Objective: To study the demographic profile and outcomes of pediatric trauma victims.
Methods: A prospective observational study was performed at a secondary care centre in urban India over 15 months. Permission from the local ethics body was obtained prior to the commencement of the study. Children under the age of 12 years admitted with trauma to the General Surgical department were included. Demographic data, history of events leading to trauma, clinical findings and treatment were recorded. Pediatric Trauma Score (PTS), Functional Independence Measure (FIM) and Pediatric Quality of Life Index (PQLI) were used to assess the outcomes.
Results: A total of 178 patients were included in the study. Preschool age group (3-5 years) (45%) was the most commonly affected. Majority of traumas occurred at home (75%). These homes were informal slum houses where children stayed in lofts. Fall from height (49%) due to fall from lofts (44%) was observed to be the most common mode of injury at home. Majority of patients had minor trauma with PTS (9-12) presenting with head injury (88%). However, only 35% had positive radiologic findings. There was a significant difference in PQLI of all patients and in FIM of preschool age group patients, irrespective of severity of trauma before admission and at one month of follow up.
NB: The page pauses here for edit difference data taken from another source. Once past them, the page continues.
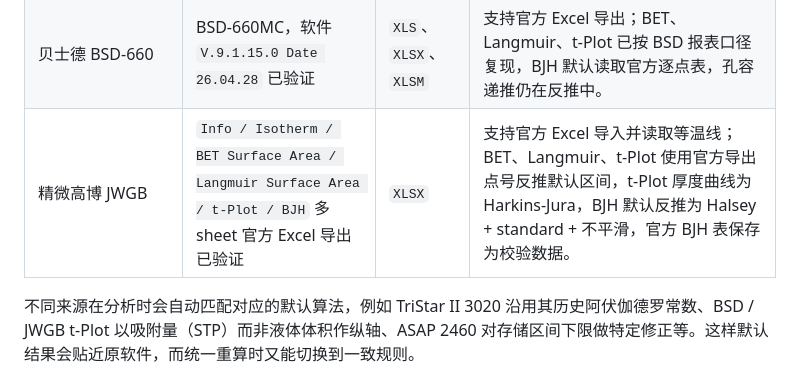
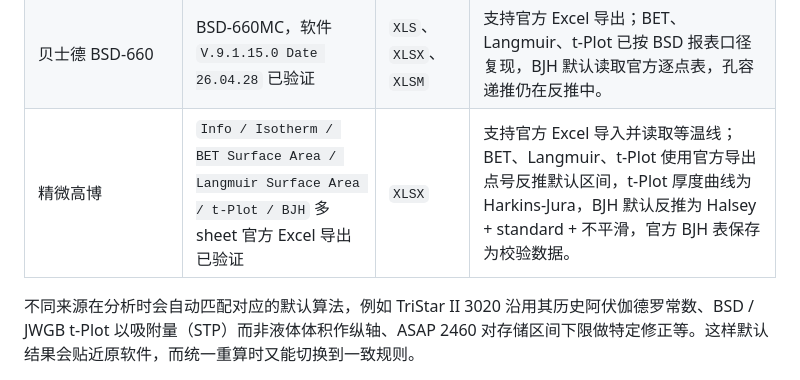
Before and after one commit to dragonMaLong/unified-bet-analysis, a Markdown page: README.md, the part around the change. Rendered like a GitHub page.

```diff
--- a/README.md
+++ b/README.md
@@ -29,7 +29,7 @@
 | MicrotracBEL BELSORP（BELMaster） | BELMaster DAT / Excel 导出 | `DAT`、`XLS`、`XLSX`、`XLSM` | 支持 BELMaster 等温线导入，并进入统一 BET / Langmuir / t-Plot / BJH 分析流程。 |
 | Quantachrome Autosorb iQ | Autosorb iQ / QuadraSorb；QPS、NovaWin `version 11.02` 文本型 Excel 报告已验证 | `QPS`、`XLSX` | 支持 QPS 原始等温线导入；支持 NovaWin 文本型 Excel 报告读取等温线，并在 Broekhoff-De Boer 厚度 + 标准修正下直接采用官方 BJH adsorption/desorption 表。 |
 | 贝士德 BSD-660 | BSD-660MC，软件 `V.9.1.15.0 Date 26.04.28` 已验证 | `XLS`、`XLSX`、`XLSM` | 支持官方 Excel 导出；BET、Langmuir、t-Plot 已按 BSD 报表口径复现，BJH 默认读取官方逐点表，孔容递推仍在反推中。 |
-| 精微高博 JWGB | `Info / Isotherm / BET Surface Area / Langmuir Surface Area / t-Plot / BJH` 多 sheet 官方 Excel 导出已验证 | `XLSX` | 支持官方 Excel 导入并读取等温线；BET、Langmuir、t-Plot 使用官方导出点号反推默认区间，t-Plot 厚度曲线为 Harkins-Jura，BJH 默认反推为 Halsey + standard + 不平滑，官方 BJH 表保存为校验数据。 |
+| 精微高博 | `Info / Isotherm / BET Surface Area / Langmuir Surface Area / t-Plot / BJH` 多 sheet 官方 Excel 导出已验证 | `XLSX` | 支持官方 Excel 导入并读取等温线；BET、Langmuir、t-Plot 使用官方导出点号反推默认区间，t-Plot 厚度曲线为 Harkins-Jura，BJH 默认反推为 Halsey + standard + 不平滑，官方 BJH 表保存为校验数据。 |
 
 不同来源在分析时会自动匹配对应的默认算法，例如 TriStar II 3020 沿用其历史阿伏伽德罗常数、BSD / JWGB t-Plot 以吸附量（STP）而非液体体积作纵轴、ASAP 2460 对存储区间下限做特定修正等。这样默认结果会贴近原软件，而统一重算时又能切换到一致规则。
 
```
Conclusion: Child’s home was found as the most common site of trauma. Physical, psychosocial and cognitive impairment were seen in all pediatric trauma patients and functional impairment was seen mainly in preschool age. Majority of pediatric injuries are preventable.